Kennan expressed great concern about “references to (post-Soviet) Russia as a country dying to attack Western Europe.”
“Don’t people understand,” he asked?
“Our differences in the cold war were” about communism v. capitalism.
“(N)ow we are turning our backs on the very people” who were involved in transforming Russia into a democratic state threatening no one.
Its “democracy is as far advanced, if not farther, (than) any of these countries we’ve just signed up to defend from Russia.”
“Of course there is going to be a bad reaction from Russia, and then (pro-NATO expanders) will say that we always told you that is how the Russians are.”
“(T)his is just wrong.”
“This has been my life, and it pains me to see it so screwed up (near its) end.”
Kennan correctly assessed how Russia would “react adversely” to NATO’s eastward expansion.
In the 90s and earlier, he said also said the following:
He largely blamed the US for not resolving differences with Russia.

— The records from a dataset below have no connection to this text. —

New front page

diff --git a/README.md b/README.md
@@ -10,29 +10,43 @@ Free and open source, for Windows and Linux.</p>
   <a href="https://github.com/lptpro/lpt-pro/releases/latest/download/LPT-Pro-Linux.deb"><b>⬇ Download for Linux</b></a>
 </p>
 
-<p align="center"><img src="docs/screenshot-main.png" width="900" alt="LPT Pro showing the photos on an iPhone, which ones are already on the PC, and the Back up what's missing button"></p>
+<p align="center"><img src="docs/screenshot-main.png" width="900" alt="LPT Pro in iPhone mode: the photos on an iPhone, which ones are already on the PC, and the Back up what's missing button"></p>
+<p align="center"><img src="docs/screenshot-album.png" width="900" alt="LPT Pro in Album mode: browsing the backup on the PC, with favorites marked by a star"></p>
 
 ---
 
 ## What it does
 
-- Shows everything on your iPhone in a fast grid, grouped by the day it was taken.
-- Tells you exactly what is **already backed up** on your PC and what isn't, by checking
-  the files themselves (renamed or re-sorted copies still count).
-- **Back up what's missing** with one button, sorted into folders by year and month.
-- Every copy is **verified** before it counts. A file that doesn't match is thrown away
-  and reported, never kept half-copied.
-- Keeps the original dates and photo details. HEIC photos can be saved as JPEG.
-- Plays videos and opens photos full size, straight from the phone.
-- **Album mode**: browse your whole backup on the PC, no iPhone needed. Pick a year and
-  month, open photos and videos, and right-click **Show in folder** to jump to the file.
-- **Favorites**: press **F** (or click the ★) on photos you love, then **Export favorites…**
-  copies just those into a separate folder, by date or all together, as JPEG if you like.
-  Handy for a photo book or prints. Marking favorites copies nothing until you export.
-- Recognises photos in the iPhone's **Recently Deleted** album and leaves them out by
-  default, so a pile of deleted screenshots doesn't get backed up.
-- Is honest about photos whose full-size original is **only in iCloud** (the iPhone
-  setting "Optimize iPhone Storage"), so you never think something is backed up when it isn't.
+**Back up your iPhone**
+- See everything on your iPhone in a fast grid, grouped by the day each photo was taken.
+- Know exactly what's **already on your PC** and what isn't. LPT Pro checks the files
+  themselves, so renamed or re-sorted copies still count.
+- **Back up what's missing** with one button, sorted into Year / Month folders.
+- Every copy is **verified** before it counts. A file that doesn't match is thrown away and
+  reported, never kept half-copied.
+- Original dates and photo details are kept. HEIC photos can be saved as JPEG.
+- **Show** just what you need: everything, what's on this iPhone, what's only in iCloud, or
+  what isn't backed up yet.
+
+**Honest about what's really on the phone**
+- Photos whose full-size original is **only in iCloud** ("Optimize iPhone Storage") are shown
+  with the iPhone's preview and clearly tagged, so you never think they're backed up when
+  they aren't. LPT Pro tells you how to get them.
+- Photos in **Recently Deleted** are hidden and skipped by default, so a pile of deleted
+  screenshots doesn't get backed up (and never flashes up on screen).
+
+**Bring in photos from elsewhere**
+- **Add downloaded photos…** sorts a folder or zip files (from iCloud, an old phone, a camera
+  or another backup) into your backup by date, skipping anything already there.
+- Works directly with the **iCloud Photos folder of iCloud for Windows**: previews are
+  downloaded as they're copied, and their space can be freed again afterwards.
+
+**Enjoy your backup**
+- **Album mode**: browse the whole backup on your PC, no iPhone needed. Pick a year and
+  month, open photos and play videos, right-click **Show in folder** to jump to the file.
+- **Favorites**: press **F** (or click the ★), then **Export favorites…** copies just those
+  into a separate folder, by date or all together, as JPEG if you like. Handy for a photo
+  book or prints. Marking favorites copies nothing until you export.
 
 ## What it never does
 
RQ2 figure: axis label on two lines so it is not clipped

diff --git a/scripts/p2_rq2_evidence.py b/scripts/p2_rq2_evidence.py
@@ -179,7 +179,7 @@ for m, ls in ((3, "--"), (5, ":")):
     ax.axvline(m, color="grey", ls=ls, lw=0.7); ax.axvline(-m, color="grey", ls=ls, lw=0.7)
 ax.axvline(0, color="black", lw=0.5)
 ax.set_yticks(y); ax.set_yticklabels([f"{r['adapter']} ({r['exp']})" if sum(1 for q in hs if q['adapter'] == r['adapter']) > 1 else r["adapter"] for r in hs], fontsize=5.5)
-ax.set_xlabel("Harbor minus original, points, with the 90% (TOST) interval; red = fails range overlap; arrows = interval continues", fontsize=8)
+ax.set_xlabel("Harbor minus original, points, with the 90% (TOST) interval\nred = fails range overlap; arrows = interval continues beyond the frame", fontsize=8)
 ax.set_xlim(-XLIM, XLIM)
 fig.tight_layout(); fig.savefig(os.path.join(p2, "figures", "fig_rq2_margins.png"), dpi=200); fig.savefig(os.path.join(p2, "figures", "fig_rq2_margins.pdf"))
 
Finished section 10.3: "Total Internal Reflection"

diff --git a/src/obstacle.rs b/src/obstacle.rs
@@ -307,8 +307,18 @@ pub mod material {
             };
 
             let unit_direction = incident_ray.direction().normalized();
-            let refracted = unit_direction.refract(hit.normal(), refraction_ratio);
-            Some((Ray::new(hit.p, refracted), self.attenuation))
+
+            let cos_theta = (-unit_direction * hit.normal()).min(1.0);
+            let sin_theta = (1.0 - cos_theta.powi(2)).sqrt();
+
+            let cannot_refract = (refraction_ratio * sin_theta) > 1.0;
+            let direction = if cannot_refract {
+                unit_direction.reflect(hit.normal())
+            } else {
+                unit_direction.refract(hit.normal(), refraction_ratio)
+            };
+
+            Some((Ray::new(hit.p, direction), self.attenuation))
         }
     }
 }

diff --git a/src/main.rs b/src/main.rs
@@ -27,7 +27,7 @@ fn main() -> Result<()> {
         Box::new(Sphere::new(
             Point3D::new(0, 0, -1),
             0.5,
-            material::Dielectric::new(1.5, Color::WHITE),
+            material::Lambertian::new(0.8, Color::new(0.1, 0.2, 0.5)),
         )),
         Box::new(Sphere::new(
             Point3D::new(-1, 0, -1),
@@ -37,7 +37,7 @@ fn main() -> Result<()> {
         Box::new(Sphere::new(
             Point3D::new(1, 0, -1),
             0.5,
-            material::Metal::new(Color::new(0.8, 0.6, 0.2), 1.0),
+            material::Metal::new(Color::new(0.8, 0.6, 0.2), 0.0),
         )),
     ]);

In 1998, he called Senate ratification NATO’s expansion “the beginning of a new Cold War.”
He said neither “side could guarantee beyond all possible doubt that if conventional (US/Russia) warfare broke out on a large scale there would in fact be no use of nuclear weapons.”
“As long as the weapons themselves exist, the possibility of their use will remain.”
Their existence “is a global (issue) that involves a little less than the whole future of humanity and its stake in the future of civilization.”
“I believe that we, as the first country to have developed those weapons and the only one to use them against another population, and a largely helpless one at that, have a great and special responsibility and even a duty to take the lead in bringing those weapons under eventual control either through international organs or in having them eliminated from national arsenals.”
Instead, the Obama/Biden and Trump regimes vowed to spend at least $1.2 trillion ahead on nuclear weapons development over the next 30 years.
Factoring in inflation and typical US overreach, the amount spent for nukes in the next few decades may likely be multiples of the above amount.
If used in warfare, their destructive power “could well do irreparable damage to the entire structure of modern civilization,” Kennan stressed.
Eliminating them entirely is the only sensible option — not taken earlier or based on what’s planned by US ruling regimes now.
Viewing Russia “a great and dangerous enemy (is) silly, and should have no place in our thinking,” Kennan stressed.
“We have never been at war with Russia, should never need to be and must not be.”
Yet what’s unthinkable remains possible, as well as possible US war against China and/or Iran, as well as other countries from US control.
Its rage to control the world community of nations, their resources and populations could doom us all one day.